The present income tax has always been considered by this court as imposing a tax upon different classes of income at different rates and as limiting deductions to the income from such classes as the statute permits. Goldman v. Tax Commissioner, 230 Mass. 554 . Hayes v. Commissioner of Corporations & Taxation, 261 Mass. 134 . Commissioner of Corporations & Taxation v. Hornblower, 296 Mass. 201 . Nichols v. Commissioner of Corporations & Taxation, 314 Mass. 285 . Commissioner of Corporations & Taxation v. Hale, 315 Mass. 556 . It was held in the Hornblower case that a firm of stockbrokers could not deduct under Section 6 (f) from their business income taxed under Section 5 losses incurred on account of bad debts owed by customers for loans on margin accounts. In the Hale case we refused to hold that income received from an annuity which had been substituted for a retirement contract under which the employer paid a retirement allowance to the taxpayer was income received as a retirement allowance subject to the personal exemption provided for in Section 5 (b), as amended. It was said in Nichols v. Commissioner of Corporations & Taxation, 314 Mass. 285 , 307, in deciding that interest paid

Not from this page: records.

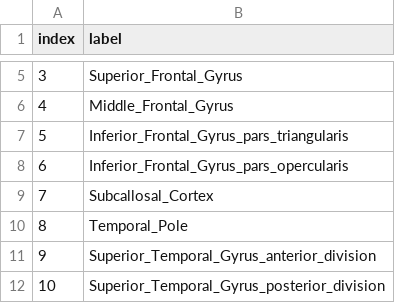
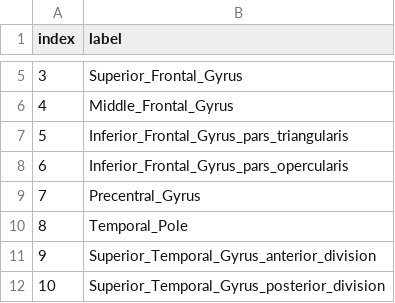
Before and after one commit to FCP-INDI/C-PAC_templates, a TSV file: sourcedata/atlases/atlas-HarvardOxfordcortMaxprobThr25_space-MNI152NLin6_res-2_dseg.tsv, drawn as a sheet; only a part is shown, gaps mark what is left out.

Commit message:
:bug: Fix HOcort label 7
Ref neurodata/neuroparc#45

Co-authored-by: Roey Schurr <roey.schurr@mail.huji.ac.il>

```diff
--- a/sourcedata/atlases/atlas-HarvardOxfordcortMaxprobThr25_space-MNI152NLin6_res-2_dseg.tsv
+++ b/sourcedata/atlases/atlas-HarvardOxfordcortMaxprobThr25_space-MNI152NLin6_res-2_dseg.tsv
@@ -8,3 +8,3 @@ index	label
 6	Inferior_Frontal_Gyrus_pars_opercularis
-7	Subcallosal_Cortex
+7	Precentral_Gyrus
 8	Temporal_Pole
```
Also changed, not shown: 1 other file.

on a Federal income tax was not deductible under Section 2 as interest paid on a debt, that "no provision is made for the deduction from taxable income derived from intangibles of taxes paid upon such income, although express provision is made for the deduction of taxes from business income in G. L. (Ter. Ed.) c. 62, Section 6." That statement, although not directly bearing upon the actual point decided, was a step in the line of reasoning and clearly adumbrates the conclusion that must here be reached.
The commissioner now makes no contention that the taxpayers are not entitled to partial abatements based upon the depreciation on furniture and office equipment, but contends that abatements upon taxes paid can be allowed only to the extent here decided. The decisions of the Appellate Tax Board were wrong and only abatements to be computed by the board in accordance with this opinion are granted.
[Note 1] The companion case is between the same parties.